Trent Reznor is undoubtedly a Renaissance man, but he’s not always creatively successful. One of the most musically and economically influential artists of the past two and a half decades, especially through his work with Nine Inch Nails, Reznor hasn’t undergone the same stylistic transitions as some of his contemporaries, but has delved into a variety of simultaneous mediums, from video games to film scores.
His most recent project, How To Destroy Angels, features his wife Mariqueen Maandig, his The Social Network and Girl With the Dragon Tattoo score partner Atticus Ross, and art director Rob Sheridan. After releasing an EP in 2010 and another last year, How To Destroy Angels finally release their debut full-length album, Welcome Oblivion, in 2013. While it never reaches the nadir of some of Nine Inch Nails’ most laughably bad tracks, the best songs on the album don’t reach the transcendent heights of classic Nine Inch Nails either.
Frustratingly, Welcome Oblivion is muddled and disjointed because it never really builds forward from its ideas. The album is cohesively boring; its sound is static, robotic, and strikingly unemotional. Sequentially, its lack of change, or arc, results in malaise. From the start it sets up an aesthetic that never really shifts; on opener The Wake-Up, we’re introduced to Maandig’s voice, one that’s essentially a microcosm for the album as a whole – sonically pleasing but neither dangerous nor fun, and entirely cold. The Wake-Up transitions into Keep it Together, a song that’s initially creepy and interesting when Maandig sings and when she harmonizes with her husband, but eventually loses your attention when Reznor takes over on vocals. Later, Maandig’s cheerleader screams on the album’s title track’s transition into a light airiness that’s reminiscent of, but ultimately not as captivating as, Phantogram’s Sarah Barthel.

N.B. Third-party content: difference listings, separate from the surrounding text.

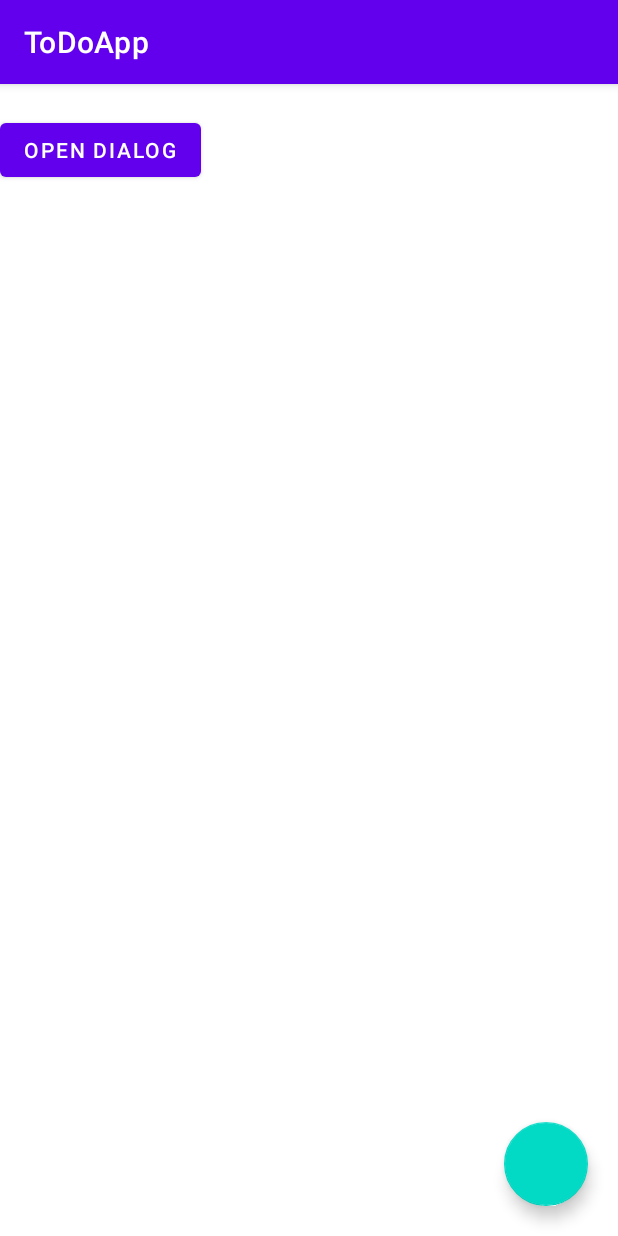
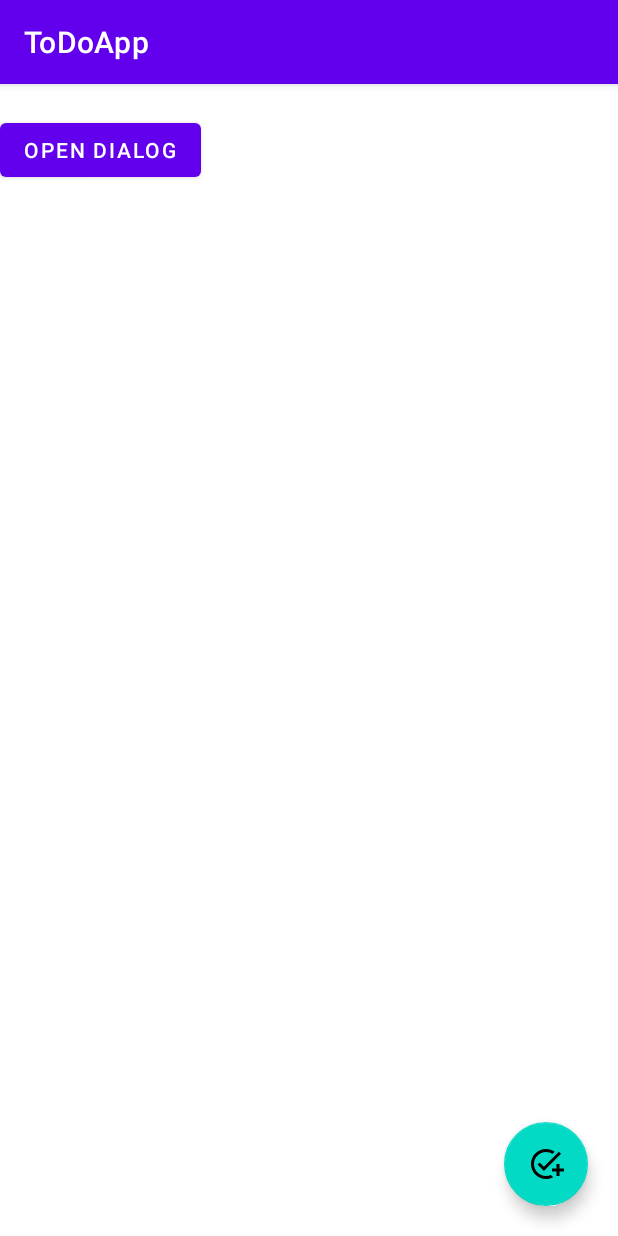
Before and after one commit to Dominik277/ToDoApp, an Android app: the screen it shows after launch (MainActivity), on a phone screen of 412 x 824 dp. Run offline under Robolectric (Android 15) with nearby library versions, the phone set to English and light mode, and no system bars.

```diff
--- a/app/src/main/java/to/Do/app/MainActivity.java
+++ b/app/src/main/java/to/Do/app/MainActivity.java
@@ -11,6 +11,9 @@ import android.view.View;
 import android.widget.Button;
 import android.widget.TextView;
 
+import com.google.android.material.floatingactionbutton.FloatingActionButton;
+import com.google.android.material.snackbar.Snackbar;
+
 
 public class MainActivity extends AppCompatActivity implements MyCustomDialog.OnInputListener {
 
@@ -18,6 +21,7 @@ public class MainActivity extends AppCompatActivity implements MyCustomDialog.On
     private Button mOpenDialog;
     private TextView mInputDisplay;
     private String mInput;
+    private FloatingActionButton floatingActionButton;
 
 
     @Override
@@ -27,6 +31,7 @@ public class MainActivity extends AppCompatActivity implements MyCustomDialog.On
 
         mOpenDialog = findViewById(R.id.openDialog);
         mInputDisplay = findViewById(R.id.inputDialog);
+        floatingActionButton = findViewById(R.id.floatinActionButton);
 
         mOpenDialog.setOnClickListener(new View.OnClickListener() {
             @Override
@@ -34,6 +39,14 @@ public class MainActivity extends AppCompatActivity implements MyCustomDialog.On
                 Log.d(TAG,"onClick: opening dialog.");
                 MyCustomDialog dialog = new MyCustomDialog();
                 dialog.show(getSupportFragmentManager(),"fsag");
+            }
+        });
+
+        floatingActionButton.setOnClickListener(new View.OnClickListener() {
+            @Override
+            public void onClick(View view) {
+                Snackbar.make(view,"Ovo je snackbar",Snackbar.LENGTH_LONG)
+                        .setAction("Action",null).show();
             }
         });
 
@@ -51,4 +64,6 @@ public class MainActivity extends AppCompatActivity implements MyCustomDialog.On
         mInputDisplay.setText(mInput);
     }
 
+
+
 }
--- /dev/null
+++ b/app/src/main/res/drawable/ic_baseline_add_task_24.xml
@@ -0,0 +1,5 @@
+<vector android:height="24dp" android:tint="#FFFFFF"
+    android:viewportHeight="24" android:viewportWidth="24"
+    android:width="24dp" xmlns:android="http://schemas.android.com/apk/res/android">
+    <path android:fillColor="@android:color/white" android:pathData="M22,5.18L10.59,16.6l-4.24,-4.24l1.41,-1.41l2.83,2.83l10,-10L22,5.18zM12,20c-4.41,0 -8,-3.59 -8,-8s3.59,-8 8,-8c1.57,0 3.04,0.46 4.28,1.25l1.45,-1.45C16.1,2.67 14.13,2 12,2C6.48,2 2,6.48 2,12s4.48,10 10,10c1.73,0 3.36,-0.44 4.78,-1.22l-1.5,-1.5C14.28,19.74 13.17,20 12,20zM19,15h-3v2h3v3h2v-3h3v-2h-3v-3h-2V15z"/>
+</vector>
--- a/app/src/main/res/layout/activity_main.xml
+++ b/app/src/main/res/layout/activity_main.xml
@@ -35,7 +35,8 @@
         android:layout_gravity="bottom|right"
         android:layout_alignParentBottom="true"
         android:layout_marginBottom="20dp"
-        android:layout_marginRight="20dp"/>
+        android:layout_marginRight="20dp"
+        android:src="@drawable/ic_baseline_add_task_24"/>
 
 
 </androidx.coordinatorlayout.widget.CoordinatorLayout>
```
Also changed, not shown: app/src/main/res/drawable/ic_baseline_add_circle_outline_24.xml (deleted, +0 -10 lines).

Occasionally a wildcard pops up, like the Maandig-led Ice Age, a minimal, acoustic hymnal banjo track that makes the next track, the skronky, piano-and-string-laden, vocoded On the Wing, that much more interesting, simply for reasons of variance. The krautrock of Recursive Self-Improvement is certainly a change too, but Recursive Self-Improvement sounds like a music student’s attempt to create a piece inspired by a Kraftwerk deep cut. Overall, after any interesting sequence, Welcome Oblivion retreats back into its musical shell. Its closest thing to an accessible song and a potential hit, auto-tuned lead single How Long?, is certainly catchy and will find itself on alternative rock radio stations, even if it is neither particularly creative nor risky.

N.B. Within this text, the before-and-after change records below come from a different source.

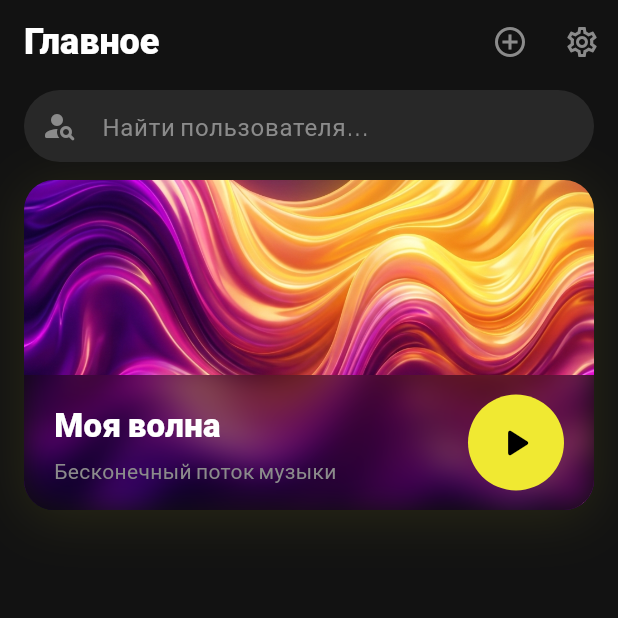
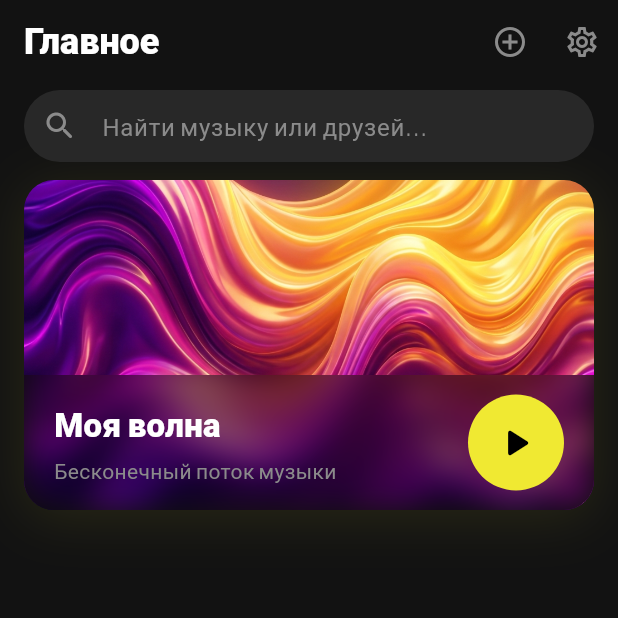
Before and after one commit to injAst/music_stream_v2, a Flutter app: the DiscoverTab screen opened directly, on a phone screen of 412 x 824 dp, the top half of it. Run offline on Flutter 3.47's test engine with Material 3 defaults, Android fonts, the phone set to English and light mode, and no system bars; our stand-ins replace cached_network_image, file_picker, go_router, google_fonts, just_audio, shared_preferences; accounts and stored records are empty; network calls fail.

Commit message:
доработан умный поиск на главной странице

```diff
--- a/lib/features/home/discover_tab.dart
+++ b/lib/features/home/discover_tab.dart
@@ -9,6 +9,7 @@ import '../../core/theme/app_theme.dart';
 import '../../data/models/track.dart';
 import '../../data/models/user_profile.dart';
 import '../../data/repositories/user_repository.dart';
+import '../../data/repositories/track_repository.dart';
 import '../../providers/audio_player_controller.dart';
 import '../../providers/library_controller.dart';
 import '../widgets/track_artwork.dart';
@@ -48,8 +49,8 @@ class DiscoverTab extends StatelessWidget {
                 ],
               ),
 
-              // Поиск пользователей
-              const SliverToBoxAdapter(child: _UserSearchSection()),
+              // Поиск пользователей и треков
+              const SliverToBoxAdapter(child: _GlobalSearchSection()),
 
               SliverToBoxAdapter(
                 child: Padding(
@@ -391,17 +392,20 @@ class _VerticalTrackTile extends StatelessWidget {
 
 // ─── Поиск пользователей ────────────────────────────────────────────────────
 
-class _UserSearchSection extends StatefulWidget {
-  const _UserSearchSection();
+// ─── Глобальный поиск (Пользователи + Треки) ────────────────────────────────
+
+class _GlobalSearchSection extends StatefulWidget {
+  const _GlobalSearchSection();
 
   @override
-  State<_UserSearchSection> createState() => _UserSearchSectionState();
+  State<_GlobalSearchSection> createState() => _GlobalSearchSectionState();
 }
 
-class _UserSearchSectionState extends State<_UserSearchSection> {
+class _GlobalSearchSectionState extends State<_GlobalSearchSection> {
   final _controller = TextEditingController();
   Timer? _debounce;
-  List<UserProfile> _results = [];
+  List<UserProfile> _userResults = [];
+  List<Track> _trackResults = [];
   bool _searching = false;
   bool _active = false; // виден ли блок результатов
 
@@ -415,20 +419,42 @@ class _UserSearchSectionState extends State<_UserSearchSection> {
   void _onChanged(String value) {
     _debounce?.cancel();
     if (value.trim().isEmpty) {
-      setState(() { _results = []; _active = false; _searching = false; });
+      setState(() {
+        _userResults = [];
+        _trackResults = [];
+        _active = false;
+        _searching = false;
+      });
       return;
     }
-    setState(() { _active = true; _searching = true; });
+    setState(() {
+      _active = true;
+      _searching = true;
+    });
     _debounce = Timer(const Duration(milliseconds: 450), () async {
       try {
         final prefs = await SharedPreferences.getInstance();
-        final repo = UserRepository(prefs);
-        final found = await repo.searchUsers(value.trim());
+        final userRepo = UserRepository(prefs);
+        final trackRepo = TrackRepository(prefs);
+
+        final query = value.trim();
+        // Запускаем поиск людей и треков параллельно
+        final results = await Future.wait([
+          userRepo.searchUsers(query),
+          trackRepo.searchTracks(query),
+        ]);
+
         if (!mounted) return;
-        setState(() { _results = found; _searching = false; });
+        setState(() {
+          _userResults = results[0] as List<UserProfile>;
+          _trackResults = results[1] as List<Track>;
+          _searching = false;
+        });
       } catch (_) {
         if (!mounted) return;
-        setState(() { _searching = false; });
+        setState(() {
+          _searching = false;
+        });
       }
     });
   }
@@ -445,16 +471,16 @@ class _UserSearchSectionState extends State<_UserSearchSection> {
             controller: _controller,
             onChanged: _onChanged,
             decoration: InputDecoration(
-              hintText: 'Найти пользователя...',
-              prefixIcon: const Icon(Icons.person_search_rounded,
-                  color: AppTheme.textSecondary),
+              hintText: 'Найти музыку или друзей...',
+              prefixIcon: const Icon(Icons.search_rounded, color: AppTheme.textSecondary),
               suffixIcon: _active
                   ? IconButton(
                       icon: const Icon(Icons.close, color: AppTheme.textSecondary),
                       onPressed: () {
                         _controller.clear();
                         setState(() {
-                          _results = [];
+                          _userResults = [];
+                          _trackResults = [];
                           _active = false;
                           _searching = false;
                         });
@@ -482,65 +508,108 @@ class _UserSearchSectionState extends State<_UserSearchSection> {
           // Результаты поиска
           if (_active) ...[
             const SizedBox(height: 8),
-            if (_searching)
-              const Padding(
-                padding: EdgeInsets.symmetric(vertical: 16),
-                child: Center(
-                  child: SizedBox(
-                    width: 24,
-                    height: 24,
-                    child: CircularProgressIndicator(
-                        color: AppTheme.accent, strokeWidth: 2),
-                  ),
-                ),
-              )
-            else if (_results.isEmpty)
-              const Padding(
-                padding: EdgeInsets.symmetric(vertical: 12, horizontal: 8),
-                child: Text('Пользователи не найдены',
-                    style: TextStyle(color: AppTheme.textSecondary)),
-              )
-            else
             Container(
               decoration: BoxDecoration(
                 color: AppTheme.surface,
-                  borderRadius: BorderRadius.circular(16),
+                borderRadius: BorderRadius.circular(20),
+                boxShadow: [
+                  BoxShadow(
+                    color: Colors.black.withValues(alpha: 0.3),
+                    blurRadius: 15,
+                    offset: const Offset(0, 5),
+                  )
+                ],
               ),
-                child: Column(
-                  children: _results.map((user) {
+              child: _searching
+                  ? const Padding(
+                      padding: EdgeInsets.symmetric(vertical: 32),
+                      child: Center(
+                        child: CircularProgressIndicator(color: AppTheme.accent, strokeWidth: 2),
+                      ),
+                    )
+                  : Column(
+                      crossAxisAlignment: CrossAxisAlignment.start,
+                      children: [
+                        // Секция Треков
+                        if (_trackResults.isNotEmpty) ...[
+                          const Padding(
+                            padding: EdgeInsets.fromLTRB(16, 16, 16, 8),
+                            child: Text('ТРЕКИ',
+                                style: TextStyle(
+                                    color: AppTheme.textSecondary,
+                                    fontSize: 12,
+                                    fontWeight: FontWeight.bold,
+                                    letterSpacing: 1.2)),
+                          ),
+                          ..._trackResults.map((track) {
+                            return ListTile(
+                              onTap: () {
+                                FocusScope.of(context).unfocus();
+                                context.read<AudioPlayerController>().playTrack(track, playlist: _trackResults);
+                              },
+                              leading: TrackArtwork(url: track.artworkUrl, size: 40, radius: 4),
+                              title: Text(track.title,
+                                  maxLines: 1, overflow: TextOverflow.ellipsis,
+                                  style: const TextStyle(fontWeight: FontWeight.w600)),
+                              subtitle: Text(track.artist,
+                                  maxLines: 1, overflow: TextOverflow.ellipsis,
+                                  style: const TextStyle(fontSize: 13, color: AppTheme.textSecondary)),
+                              trailing: const Icon(Icons.play_circle_outline, color: AppTheme.accent),
+                            );
+                          }),
+                        ],
+
+                        // Секция Людей
+                        if (_userResults.isNotEmpty) ...[
+                          if (_trackResults.isNotEmpty) const Divider(height: 1),
+                          const Padding(
+                            padding: EdgeInsets.fromLTRB(16, 16, 16, 8),
+                            child: Text('ЛЮДИ',
+                                style: TextStyle(
+                                    color: AppTheme.textSecondary,
+                                    fontSize: 12,
+                                    fontWeight: FontWeight.bold,
+                                    letterSpacing: 1.2)),
+                          ),
+                          ..._userResults.map((user) {
                             return ListTile(
                               onTap: () {
                                 FocusScope.of(context).unfocus();
                                 context.push('/profile/${user.id}');
                               },
                               leading: CircleAvatar(
-                        radius: 22,
+                                radius: 20,
                                 backgroundColor: AppTheme.surfaceHighlight,
-                        backgroundImage:
-                            user.avatarUrl != null && user.avatarUrl!.isNotEmpty
+                                backgroundImage: user.avatarUrl != null && user.avatarUrl!.isNotEmpty
                                     ? NetworkImage(user.avatarUrl!)
                                     : null,
                                 child: user.avatarUrl == null || user.avatarUrl!.isEmpty
                                     ? Text(
-                                user.displayName.isNotEmpty
-                                    ? user.displayName[0].toUpperCase()
-                                    : '?',
-                                style: const TextStyle(
-                                    fontWeight: FontWeight.w700, fontSize: 16),
+                                        user.displayName.isNotEmpty ? user.displayName[0].toUpperCase() : '?',
+                                        style: const TextStyle(fontWeight: FontWeight.w700, fontSize: 14),
                                       )
                                     : null,
                               ),
                               title: Text(user.displayName,
                                   style: const TextStyle(fontWeight: FontWeight.w600)),
-                      trailing: const Icon(Icons.chevron_right_rounded,
-                          color: AppTheme.textSecondary),
-                      shape: RoundedRectangleBorder(
-                          borderRadius: BorderRadius.circular(16)),
+                              trailing: const Icon(Icons.chevron_right_rounded, color: AppTheme.textSecondary),
                             );
-                  }).toList(),
+                          }),
+                        ],
+
+                        if (_trackResults.isEmpty && _userResults.isEmpty)
+                          const Padding(
+                            padding: EdgeInsets.symmetric(vertical: 32, horizontal: 16),
+                            child: Center(
+                              child: Text('Ничего не найдено 😕',
+                                  style: TextStyle(color: AppTheme.textSecondary)),
                             ),
                           ),
                         const SizedBox(height: 8),
+                      ],
+                    ),
+            ),
+            const SizedBox(height: 16),
           ],
         ],
       ),
```
Also changed, not shown: lib/data/repositories/track_repository.dart (+12 -0 lines), server/lib/api.dart (+47 -0 lines). Lines whose indentation alone changed are shown as unchanged.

Nearing the end of Welcome Oblivion, one is not in the mood to listen to its longest track. But therein lies Hallowed Ground, a slow, seven-minute track that calms the panic you never experienced. It doesn’t work on its own either, because it’s so repetitive. In contrast, some of the songs on Welcome Oblivion are good on an individual level. Together, however, Welcome Oblivion’s songs don’t function as a collective artistic statement.

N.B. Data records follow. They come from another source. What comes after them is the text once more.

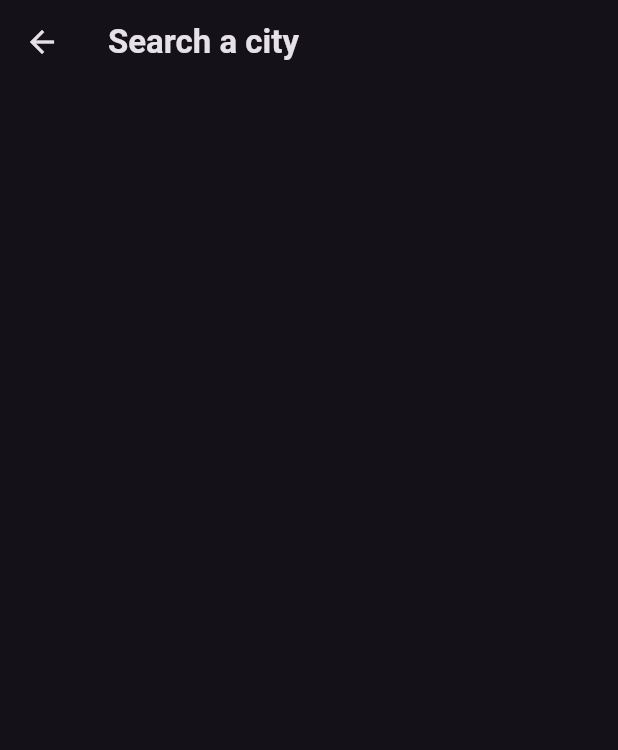
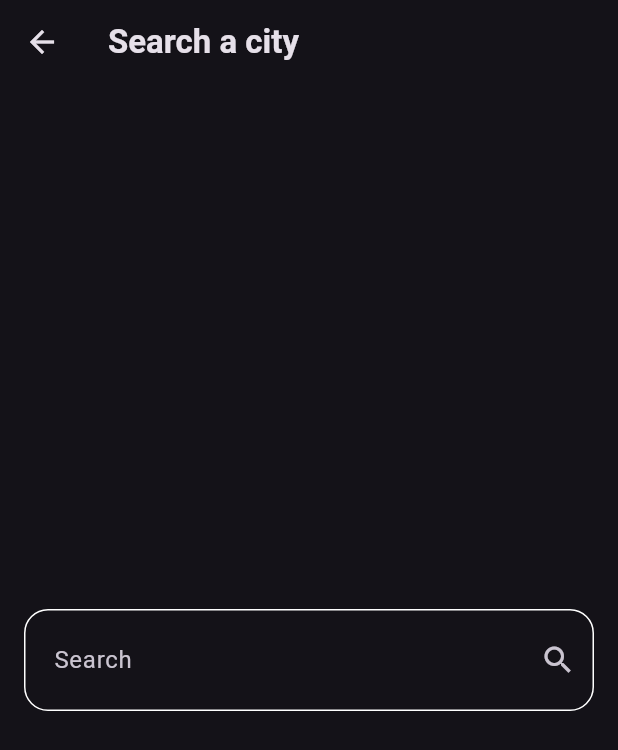
Before and after one commit to ali4hassan9ali2022/weather_app, a Flutter app: the SearchView screen opened by its route, on a phone screen of 412 x 824 dp. Shown: the top 750 px of the screen. Run offline on Flutter 3.47's test engine with Material 3 defaults, Android fonts, the phone set to English and light mode, and no system bars.

Commit message:
create text form field

```diff
--- a/lib/views/search_view.dart
+++ b/lib/views/search_view.dart
@@ -1,4 +1,5 @@
 import 'package:flutter/material.dart';
+import 'package:weather_app/widgets/custom_text_form_field.dart';
 
 class SearchView extends StatelessWidget {
   const SearchView({super.key});
@@ -15,6 +16,9 @@ class SearchView extends StatelessWidget {
           ),
         ),
       ),
+      body: CustomTextFormField(
+        onSubmitted: (value) {},
+      ),
     );
   }
 }
--- /dev/null
+++ b/lib/widgets/custom_text_form_field.dart
@@ -0,0 +1,35 @@
+import 'package:flutter/material.dart';
+
+class CustomTextFormField extends StatelessWidget {
+  const CustomTextFormField({
+    super.key, this.onSubmitted,
+  });
+  final void Function(String)? onSubmitted;
+  @override
+  Widget build(BuildContext context) {
+    return Center(
+      child: Padding(
+        padding: const EdgeInsets.symmetric(horizontal: 16),
+        child: TextField(
+          onSubmitted: onSubmitted,
+          decoration: InputDecoration(
+            hintText: "Enter a city",
+            hintStyle: const TextStyle(color: Colors.white),
+            labelText: "Search",
+            suffixIcon: const Icon(Icons.search),
+            contentPadding:
+                const EdgeInsets.symmetric(horizontal: 16, vertical: 22),
+            enabledBorder: OutlineInputBorder(
+              borderRadius: BorderRadius.circular(16),
+              borderSide: const BorderSide(color: Colors.white),
+            ),
+            border: OutlineInputBorder(
+              borderRadius: BorderRadius.circular(16),
+              borderSide: const BorderSide(color: Colors.white),
+            ),
+          ),
+        ),
+      ),
+    );
+  }
+}
```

If How To Destroy Angels continue to make music, EPs might work better than full-length albums, lest they are remembered as a side project at best and forgotten at worst. Simply, Welcome Oblivion might have worked with some edits, but ultimately fails as an LP. Instead of a transformative listening experience that allows you to wallow in your own bleak thoughts, it’s is a disappointedly depressing one. At least it might motivate you to get over your ennui. Or to listen to The Downward Spiral.